Problem description: A verbatim copy of the records is required, with all pictures left out.

*** Opening of Data for this task ***

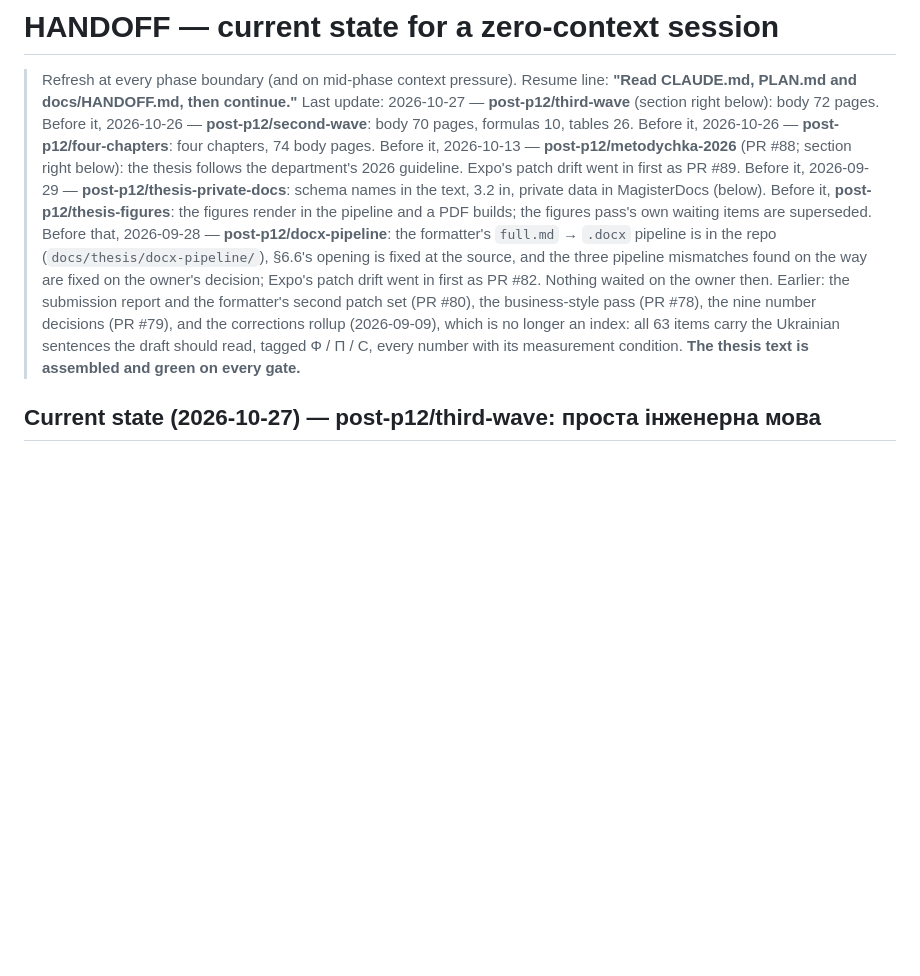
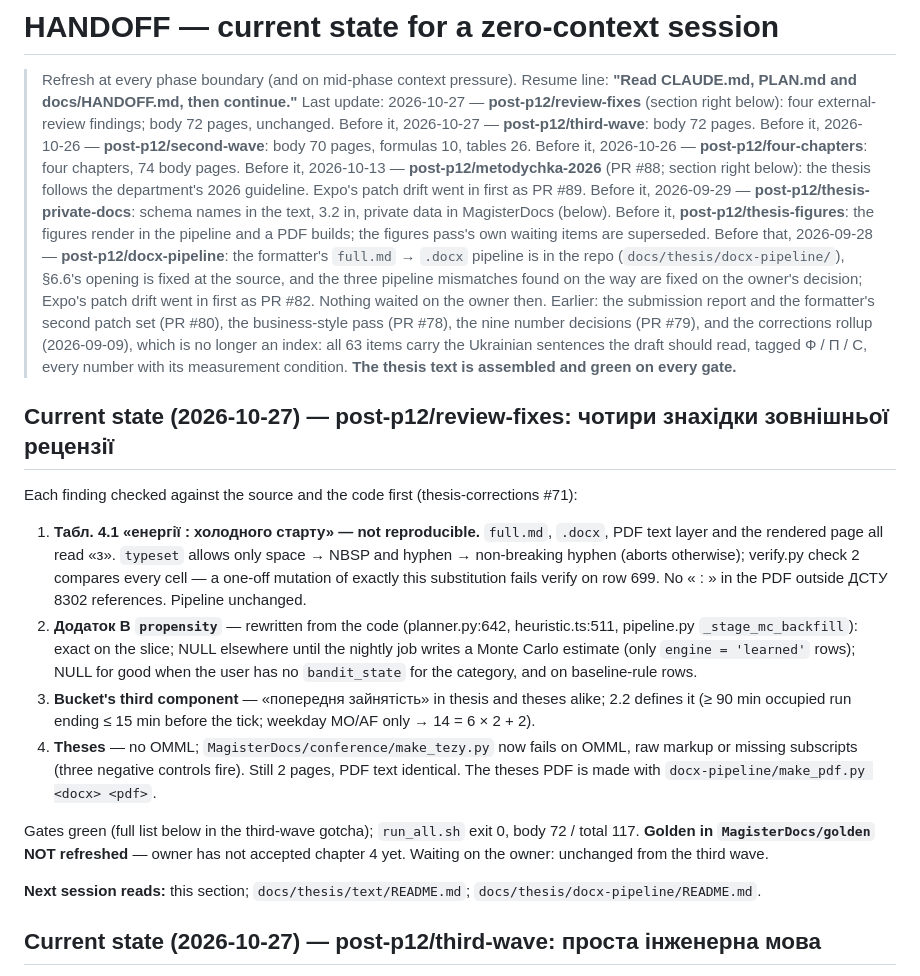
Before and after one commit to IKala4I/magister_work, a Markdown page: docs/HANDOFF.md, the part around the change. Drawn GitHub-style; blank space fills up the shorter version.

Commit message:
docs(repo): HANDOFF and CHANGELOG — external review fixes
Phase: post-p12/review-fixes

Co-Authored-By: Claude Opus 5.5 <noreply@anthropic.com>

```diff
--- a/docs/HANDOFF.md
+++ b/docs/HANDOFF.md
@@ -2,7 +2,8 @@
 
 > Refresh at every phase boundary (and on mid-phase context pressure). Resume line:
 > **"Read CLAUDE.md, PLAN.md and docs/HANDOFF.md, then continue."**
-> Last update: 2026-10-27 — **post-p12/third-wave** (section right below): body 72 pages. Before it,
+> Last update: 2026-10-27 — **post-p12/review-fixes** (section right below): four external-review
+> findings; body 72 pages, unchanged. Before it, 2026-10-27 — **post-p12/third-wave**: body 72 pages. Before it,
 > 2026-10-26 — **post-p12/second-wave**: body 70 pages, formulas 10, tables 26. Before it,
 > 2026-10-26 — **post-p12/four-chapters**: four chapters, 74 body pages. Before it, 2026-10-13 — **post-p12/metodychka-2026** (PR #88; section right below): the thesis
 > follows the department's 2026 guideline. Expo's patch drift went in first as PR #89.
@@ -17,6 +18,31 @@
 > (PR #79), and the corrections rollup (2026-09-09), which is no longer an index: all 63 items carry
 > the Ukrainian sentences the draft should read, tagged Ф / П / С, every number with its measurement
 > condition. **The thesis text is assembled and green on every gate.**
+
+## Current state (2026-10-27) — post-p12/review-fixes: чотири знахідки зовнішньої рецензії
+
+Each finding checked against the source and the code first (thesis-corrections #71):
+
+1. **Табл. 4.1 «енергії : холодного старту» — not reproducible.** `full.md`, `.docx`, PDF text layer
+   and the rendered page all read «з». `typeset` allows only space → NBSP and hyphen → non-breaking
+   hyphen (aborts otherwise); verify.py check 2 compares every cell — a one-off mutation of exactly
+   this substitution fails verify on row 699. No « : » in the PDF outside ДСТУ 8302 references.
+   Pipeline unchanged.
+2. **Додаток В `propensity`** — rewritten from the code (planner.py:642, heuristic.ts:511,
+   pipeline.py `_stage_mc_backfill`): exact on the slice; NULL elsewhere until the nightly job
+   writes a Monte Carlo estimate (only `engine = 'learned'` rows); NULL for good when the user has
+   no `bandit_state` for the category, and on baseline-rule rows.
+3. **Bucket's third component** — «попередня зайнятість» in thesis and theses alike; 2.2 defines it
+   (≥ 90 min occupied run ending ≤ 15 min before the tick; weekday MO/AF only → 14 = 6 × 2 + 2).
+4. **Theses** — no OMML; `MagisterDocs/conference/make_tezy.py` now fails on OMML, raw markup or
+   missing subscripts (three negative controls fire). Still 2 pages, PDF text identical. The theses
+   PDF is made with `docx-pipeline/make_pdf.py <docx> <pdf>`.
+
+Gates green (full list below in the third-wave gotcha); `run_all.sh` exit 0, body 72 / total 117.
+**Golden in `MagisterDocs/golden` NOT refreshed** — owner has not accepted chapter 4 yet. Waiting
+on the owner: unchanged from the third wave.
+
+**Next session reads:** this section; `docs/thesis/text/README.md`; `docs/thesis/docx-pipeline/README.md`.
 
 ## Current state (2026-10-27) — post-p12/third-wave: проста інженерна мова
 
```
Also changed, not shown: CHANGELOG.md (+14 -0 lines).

*** Close of Data for this task ***

Problem solution:
Before and after one commit to IKala4I/magister_work, a Markdown page: docs/HANDOFF.md, the part around the change. Drawn GitHub-style; blank space fills up the shorter version.

Commit message:
docs(repo): HANDOFF and CHANGELOG — external review fixes
Phase: post-p12/review-fixes

Co-Authored-By: Claude Opus 5.5 <noreply@anthropic.com>

```diff
--- a/docs/HANDOFF.md
+++ b/docs/HANDOFF.md
@@ -2,7 +2,8 @@
 
 > Refresh at every phase boundary (and on mid-phase context pressure). Resume line:
 > **"Read CLAUDE.md, PLAN.md and docs/HANDOFF.md, then continue."**
-> Last update: 2026-10-27 — **post-p12/third-wave** (section right below): body 72 pages. Before it,
+> Last update: 2026-10-27 — **post-p12/review-fixes** (section right below): four external-review
+> findings; body 72 pages, unchanged. Before it, 2026-10-27 — **post-p12/third-wave**: body 72 pages. Before it,
 > 2026-10-26 — **post-p12/second-wave**: body 70 pages, formulas 10, tables 26. Before it,
 > 2026-10-26 — **post-p12/four-chapters**: four chapters, 74 body pages. Before it, 2026-10-13 — **post-p12/metodychka-2026** (PR #88; section right below): the thesis
 > follows the department's 2026 guideline. Expo's patch drift went in first as PR #89.
@@ -17,6 +18,31 @@
 > (PR #79), and the corrections rollup (2026-09-09), which is no longer an index: all 63 items carry
 > the Ukrainian sentences the draft should read, tagged Ф / П / С, every number with its measurement
 > condition. **The thesis text is assembled and green on every gate.**
+
+## Current state (2026-10-27) — post-p12/review-fixes: чотири знахідки зовнішньої рецензії
+
+Each finding checked against the source and the code first (thesis-corrections #71):
+
+1. **Табл. 4.1 «енергії : холодного старту» — not reproducible.** `full.md`, `.docx`, PDF text layer
+   and the rendered page all read «з». `typeset` allows only space → NBSP and hyphen → non-breaking
+   hyphen (aborts otherwise); verify.py check 2 compares every cell — a one-off mutation of exactly
+   this substitution fails verify on row 699. No « : » in the PDF outside ДСТУ 8302 references.
+   Pipeline unchanged.
+2. **Додаток В `propensity`** — rewritten from the code (planner.py:642, heuristic.ts:511,
+   pipeline.py `_stage_mc_backfill`): exact on the slice; NULL elsewhere until the nightly job
+   writes a Monte Carlo estimate (only `engine = 'learned'` rows); NULL for good when the user has
+   no `bandit_state` for the category, and on baseline-rule rows.
+3. **Bucket's third component** — «попередня зайнятість» in thesis and theses alike; 2.2 defines it
+   (≥ 90 min occupied run ending ≤ 15 min before the tick; weekday MO/AF only → 14 = 6 × 2 + 2).
+4. **Theses** — no OMML; `MagisterDocs/conference/make_tezy.py` now fails on OMML, raw markup or
+   missing subscripts (three negative controls fire). Still 2 pages, PDF text identical. The theses
+   PDF is made with `docx-pipeline/make_pdf.py <docx> <pdf>`.
+
+Gates green (full list below in the third-wave gotcha); `run_all.sh` exit 0, body 72 / total 117.
+**Golden in `MagisterDocs/golden` NOT refreshed** — owner has not accepted chapter 4 yet. Waiting
+on the owner: unchanged from the third wave.
+
+**Next session reads:** this section; `docs/thesis/text/README.md`; `docs/thesis/docx-pipeline/README.md`.
 
 ## Current state (2026-10-27) — post-p12/third-wave: проста інженерна мова
 
```
Also changed, not shown: CHANGELOG.md (+14 -0 lines).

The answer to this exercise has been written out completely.